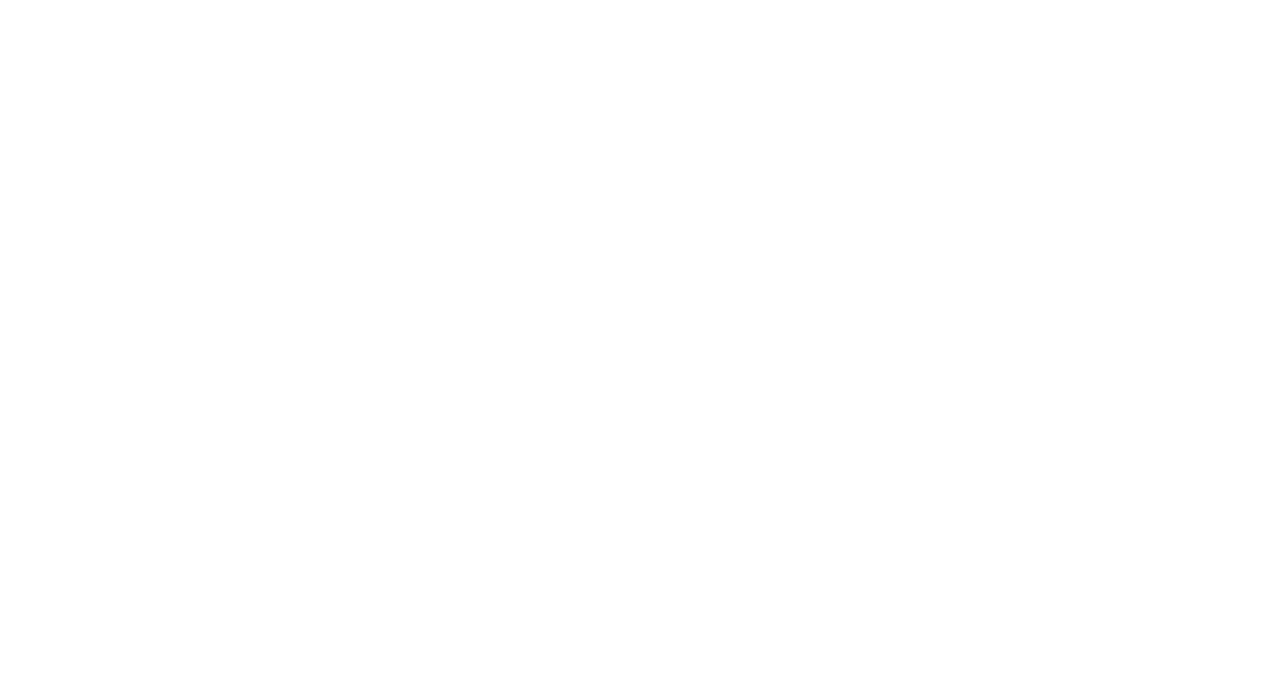
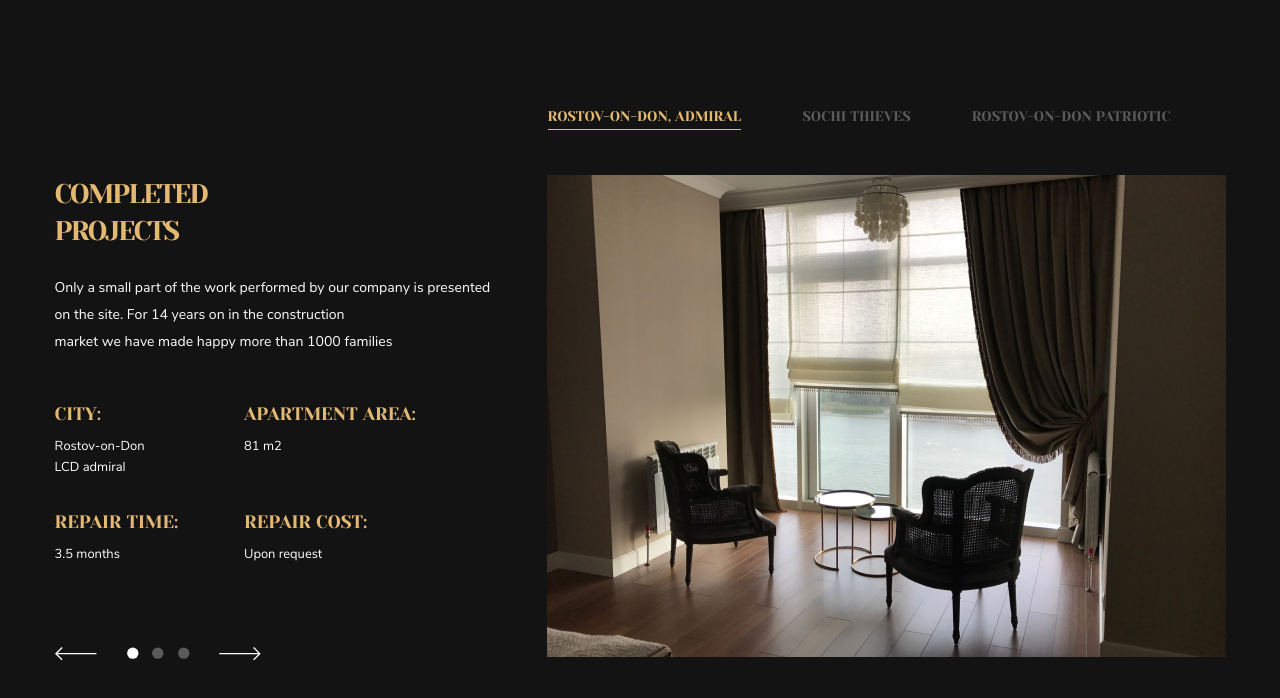
Before and after one commit to EkaterinaPuzanova/Slider-JS, a plain HTML site: page index.html in a window 1280 px wide. Drawn offline with Linux system fonts and the light colour scheme.

Commit message:
feat: add slider-layout

```diff
--- a/index.html
+++ b/index.html
@@ -4,10 +4,58 @@
     <meta charset="UTF-8">
     <meta http-equiv="X-UA-Compatible" content="IE=edge">
     <meta name="viewport" content="width=device-width, initial-scale=1.0">
-    <link rel="stylesheet" href="style.css">
+    <link rel="icon" href="assets/images/ico.ico">
+    <link rel="stylesheet" href="style/style.css">
     <title>Slider-JS</title>
 </head>
 <body>
-    <script src="/script/index.js"></script>
+    <section class="slider" id="slider">
+        <div class="slider__wrapper">
+            <ul class="slider__links">
+                <li class="slider__link slider__link_checked">Rostov-on-Don, Admiral</li>
+                <li class="slider__link">Sochi Thieves</li>
+                <li class="slider__link">Rostov-on-Don Patriotic</li>
+            </ul>
+            <div class="slider__content">
+                <div class="slider__info">
+                    <div class="slider__description">
+                        <h2 class="slider__title">Completed projects</h2>
+                        <p class="slider__subtitle">Only a small part of the work performed by our company is presented on the site. For 14 years on in the construction<br>market we have made happy more than 1000 families</p>
+                        <div class="slider__info-items">
+                            <div class="slider__info-item">
+                                <h3 class="slider__info-title">City:</h3>
+                                <p class="slider__info-subtitle">Rostov-on-Don<br>LCD admiral</p>
+                            </div>
+                            <div class="slider__info-item">
+                                <h3 class="slider__info-title">Apartment area:</h3>
+                                <p class="slider__info-subtitle">81 m2</p>
+                            </div>
+                            <div class="slider__info-item">
+                                <h3 class="slider__info-title">Repair time:</h3>
+                                <p class="slider__info-subtitle">3.5 months</p>
+                            </div>
+                            <div class="slider__info-item">
+                                <h3 class="slider__info-title">Repair Cost:</h3>
+                                <p class="slider__info-subtitle">Upon request</p>
+                            </div>
+                        </div>
+                    </div>
+                    <div class="slider__buttons">
+                        <button class="button-arrow left-arrow" id="left-arrow"><img src="assets/images/left-arrow.svg" alt="left-arrow"></button>
+                        <div class="button-circle">
+                            <img src="assets/images/circle.svg" alt="circle" class="circle__page circle__page_checked">
+                            <img src="assets/images/circle.svg" alt="circle" class="circle__page">
+                            <img src="assets/images/circle.svg" alt="circle" class="circle__page">
+                        </div>
+                        <button class="button-arrow right-arrow" id="right-arrow"><img src="assets/images/right-arrow.svg" alt="right-arrow"></button>
+                    </div>
+                </div>
+                <div class="slider__img">
+                    <img src="assets/images/slider-img.jpg" alt="example-interior">
+                </div>
+            </div>
+        </div>
+    </section>
+    <script src="script/script.js"></script>
 </body>
 </html>
--- /dev/null
+++ b/style/general.css
@@ -0,0 +1,35 @@
+html {
+	scroll-behavior: smooth;
+    overflow-x: hidden;
+}
+
+* {
+    margin: 0;
+    padding: 0;
+    box-sizing: border-box;
+}
+
+body {
+    font-family: 'Nunito Sans', sans-serif;
+    font-style: normal;
+    font-weight: 400;
+    background-color: var(--color-dark);
+    color:var(--color-light);
+}
+
+@keyframes bounce {
+	0%, 20%, 60%, 100% {
+		transform: translateY(0);
+		transform: translateY(0);
+	}
+
+	40% {
+		transform: translateY(-10px);
+		transform: translateY(-10px);
+	}
+
+	80% {
+		transform: translateY(-5px);
+		transform: translateY(-5px);
+	}
+}
--- /dev/null
+++ b/style/section.css
@@ -0,0 +1,149 @@
+.slider__wrapper {
+    max-width: 1191px;
+    padding: 0 10px;
+    margin: 107px auto auto;
+}
+
+.slider__links {
+    list-style-type: none;
+    display: flex;
+    justify-content: space-between;
+    width: 623px;
+    margin: 59px auto auto 493px;
+}
+
+.slider__link {
+    text-decoration: none;
+    padding-bottom: 3px;
+    color: var(--color-light);
+    opacity: .3;
+    font-size: 14px;
+    line-height: 19px;
+}
+
+.slider__link:hover,
+.slider__link_checked {
+    color: var(--color-theme3);
+    opacity: 1;
+    border-bottom: 1px solid var(--color-theme3);
+}
+
+.slider__content {
+    display: flex;
+    justify-content: space-between;
+    margin-top: 45px;
+}
+
+.title {
+    font-size: var(--fs0);
+    line-height:var(--lh0);
+    text-align: center;
+    text-transform: uppercase;
+    color: var(--color-light);
+}
+
+.slider__title {
+    width: 253px;
+    font-size: var(--fs4);
+    line-height: var(--lh4);
+    letter-spacing: -0.07em;
+    color: var(--color-theme3);
+}
+
+.slider__subtitle {
+    margin-top: 25px;
+    width: 442px;
+    font-size: var(--fs5);
+    line-height: var(--lh5);
+    font-weight: 400;
+    color: var(--color-light);
+}
+
+.content-section2__small {
+    display: none;
+}
+
+.slider__info-items {
+    margin-top: 47px;
+    margin-right: 25px;
+    display: grid;
+    grid-template-columns: repeat(2, auto);
+    grid-template-rows: repeat(2, auto);
+    grid-column-gap: 10px;
+    grid-row-gap: 32px;
+}
+
+.slider__info-title {
+    font-size: var(--fs6);
+    line-height: var(--lh6);
+    color: var(--color-theme3);
+}
+
+.slider__info-subtitle {
+    margin-top: 9px;
+    font-size: var(--fs7);
+    line-height: var(--lh7);
+    color: var(--color-light);
+}
+
+.slider__img {
+    width: 679px;
+    height: 482px;
+}
+
+.slider__buttons {
+    margin-top: 82px;
+    width: 206px;
+    height: 13px;
+    display: flex;
+    justify-content: space-between;
+}
+
+.button-arrow {
+    background: transparent;
+    border: none;
+}
+
+.slider__link,
+.circle__page {
+    transition: all 0.3s ease;
+}
+
+.button-circle {
+    width: 64px;
+    display: flex;
+    justify-content: space-between;
+}
+
+.circle__page {
+    opacity: .3;
+}
+
+.circle__page:hover,
+.circle__page_checked {
+    opacity: 1;
+}
+
+.slider__link,
+.circle__page,
+.button-arrow {
+    cursor: pointer;
+}
+
+.slider__link,
+.slider__title,
+.slider__info-title {
+    text-transform: uppercase;
+}
+
+.slider__link,
+.title,
+.slider__title,
+.slider__info-title {
+    font-family: 'Yeseva One';
+    font-weight: 400;
+}
+
+button:hover {
+    animation: bounce 1s;
+}
--- /dev/null
+++ b/style/style.css
@@ -0,0 +1,3 @@
+@import 'vars.css';
+@import 'general.css';
+@import 'section.css';
--- /dev/null
+++ b/style/vars.css
@@ -0,0 +1,36 @@
+@font-face {
+	font-family: 'Nunito Sans';
+	src: url('../assets/fonts/NunitoSans-Regular.woff2'), url('../assets/fonts/NunitoSans-Regular.woff');
+	font-weight: 400;
+	font-style: normal;
+    font-display: swap;
+}
+
+@font-face {
+	font-family: 'Yeseva One';
+	src: url('../assets/fonts/YesevaOne-Regular.woff2'), url('../assets/fonts/YesevaOne-Regular.woff');
+	font-weight: 400;
+	font-style: normal;
+    font-display: swap;
+}
+
+:root {
+    --color-dark: #131313;
+    --color-light: #FFFFFF;
+    --color-theme3: #E3B873;
+    --color-theme4: rgba(227, 184, 115, 0.2);
+
+    --fs0: 1.25rem;
+    --fs1: .68rem;
+    --fs4: 1.69rem;
+    --fs5: 0.88rem;
+    --fs6: 1.13rem;
+    --fs7: .81rem;
+
+    --lh0: 1.75rem;
+    --lh1: .93rem;
+    --lh4: 2.32rem;
+    --lh5: 1.69rem;
+    --lh6: 1.56rem;
+    --lh7: 1.31rem;
+}
```
Also changed, not shown: assets/fonts/NunitoSans-Regular.woff (added), assets/fonts/NunitoSans-Regular.woff2 (added), assets/fonts/YesevaOne-Regular.woff (added), assets/fonts/YesevaOne-Regular.woff2 (added), assets/images/circle.svg (added), assets/images/ico.ico (added), assets/images/icon.ico (added), assets/images/left-arrow.svg (added), assets/images/right-arrow.svg (added), assets/images/slider-img.jpg (added), script/index.js (deleted), script/script.js (added), style.css (deleted).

* Exercise
In the records above, tally the lines where the word "html" appears, and give the number and nothing else.

* Solution for this problem
5